(Before-and-after change data)
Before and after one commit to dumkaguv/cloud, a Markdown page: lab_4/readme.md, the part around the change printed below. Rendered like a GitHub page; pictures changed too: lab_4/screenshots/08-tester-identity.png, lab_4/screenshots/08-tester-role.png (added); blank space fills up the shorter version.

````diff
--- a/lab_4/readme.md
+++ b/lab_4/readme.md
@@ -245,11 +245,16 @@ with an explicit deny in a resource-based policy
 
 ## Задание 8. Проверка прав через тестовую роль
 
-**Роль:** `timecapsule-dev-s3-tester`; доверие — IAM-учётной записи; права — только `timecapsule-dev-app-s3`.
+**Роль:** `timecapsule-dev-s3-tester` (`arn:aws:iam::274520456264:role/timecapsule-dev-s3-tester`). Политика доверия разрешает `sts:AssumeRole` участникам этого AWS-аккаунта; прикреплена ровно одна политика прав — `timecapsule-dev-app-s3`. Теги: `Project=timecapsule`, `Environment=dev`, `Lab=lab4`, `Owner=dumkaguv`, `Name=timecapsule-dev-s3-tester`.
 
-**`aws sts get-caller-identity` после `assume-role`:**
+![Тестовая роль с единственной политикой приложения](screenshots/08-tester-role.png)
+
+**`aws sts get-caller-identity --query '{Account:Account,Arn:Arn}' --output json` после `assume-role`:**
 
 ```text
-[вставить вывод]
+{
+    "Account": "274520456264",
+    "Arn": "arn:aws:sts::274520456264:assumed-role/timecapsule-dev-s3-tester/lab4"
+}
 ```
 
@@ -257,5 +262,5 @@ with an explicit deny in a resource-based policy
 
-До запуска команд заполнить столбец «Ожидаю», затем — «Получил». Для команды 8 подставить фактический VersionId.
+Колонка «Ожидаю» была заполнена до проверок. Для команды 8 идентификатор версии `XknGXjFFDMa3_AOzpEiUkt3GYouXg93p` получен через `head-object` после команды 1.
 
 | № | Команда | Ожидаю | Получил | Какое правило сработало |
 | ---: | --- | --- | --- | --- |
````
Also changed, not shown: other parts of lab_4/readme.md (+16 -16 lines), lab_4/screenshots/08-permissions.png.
---
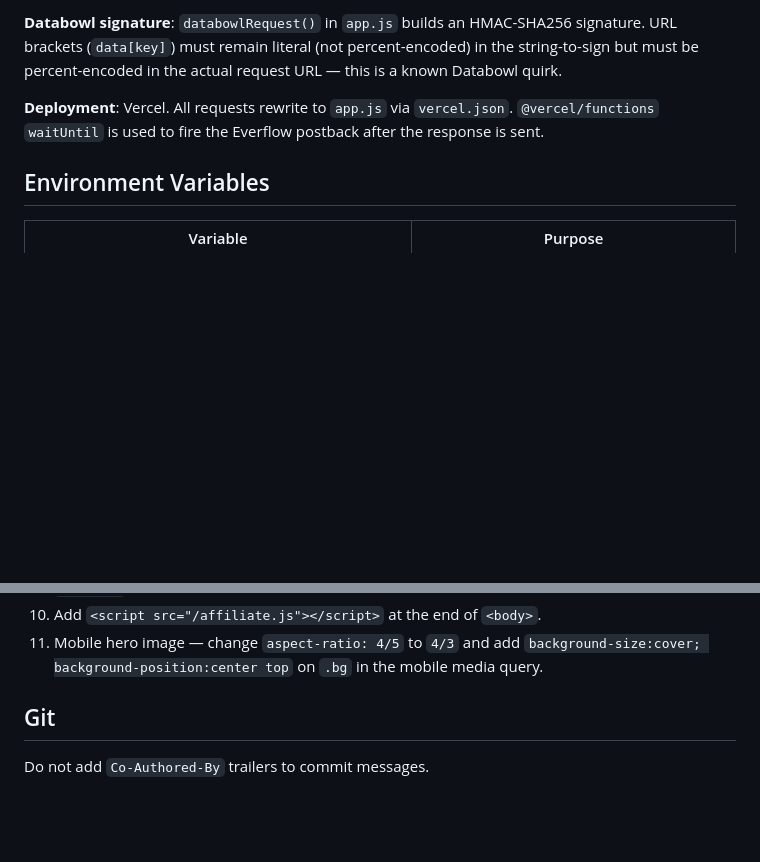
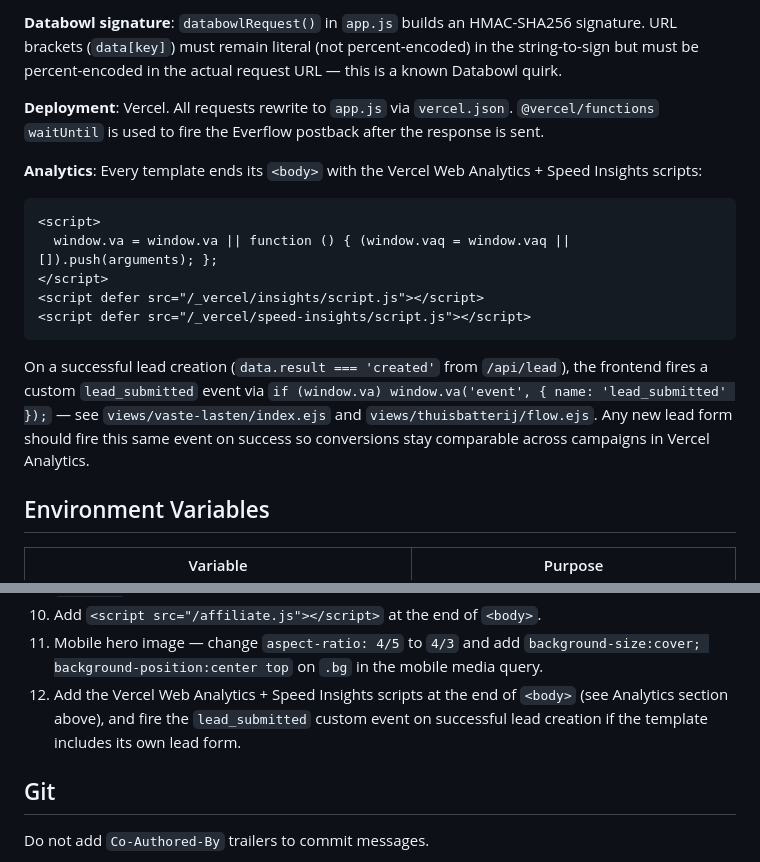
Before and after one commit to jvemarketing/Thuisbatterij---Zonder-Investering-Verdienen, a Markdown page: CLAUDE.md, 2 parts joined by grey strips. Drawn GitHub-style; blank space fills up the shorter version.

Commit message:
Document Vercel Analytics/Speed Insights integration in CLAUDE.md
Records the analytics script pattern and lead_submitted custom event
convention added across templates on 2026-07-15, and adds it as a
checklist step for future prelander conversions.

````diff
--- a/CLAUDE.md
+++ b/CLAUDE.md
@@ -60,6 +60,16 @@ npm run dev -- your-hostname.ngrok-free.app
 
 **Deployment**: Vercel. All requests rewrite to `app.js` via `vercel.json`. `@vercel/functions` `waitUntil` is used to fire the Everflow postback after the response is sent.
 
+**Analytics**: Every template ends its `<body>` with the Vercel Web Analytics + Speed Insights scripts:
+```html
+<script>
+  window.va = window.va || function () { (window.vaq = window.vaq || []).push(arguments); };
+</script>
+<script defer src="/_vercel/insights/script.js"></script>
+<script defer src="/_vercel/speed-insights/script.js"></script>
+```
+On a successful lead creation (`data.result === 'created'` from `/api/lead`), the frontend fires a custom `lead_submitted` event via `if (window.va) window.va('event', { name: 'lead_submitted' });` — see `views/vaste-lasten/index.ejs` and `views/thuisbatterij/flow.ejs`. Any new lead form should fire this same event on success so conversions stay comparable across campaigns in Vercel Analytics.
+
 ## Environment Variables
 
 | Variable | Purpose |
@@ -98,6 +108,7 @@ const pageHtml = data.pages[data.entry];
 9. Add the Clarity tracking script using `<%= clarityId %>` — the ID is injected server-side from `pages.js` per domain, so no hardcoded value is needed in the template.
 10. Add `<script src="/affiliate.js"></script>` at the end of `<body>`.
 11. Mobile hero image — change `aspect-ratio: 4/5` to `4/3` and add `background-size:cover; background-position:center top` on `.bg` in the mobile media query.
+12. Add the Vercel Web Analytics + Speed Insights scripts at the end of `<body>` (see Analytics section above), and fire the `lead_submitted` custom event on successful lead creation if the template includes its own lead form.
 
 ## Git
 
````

▸ Task details
Return all lines from the data that include the string "policy".

▸ Result of this task
@@ -245,11 +245,16 @@ with an explicit deny in a resource-based policy
@@ -257,5 +262,5 @@ with an explicit deny in a resource-based policy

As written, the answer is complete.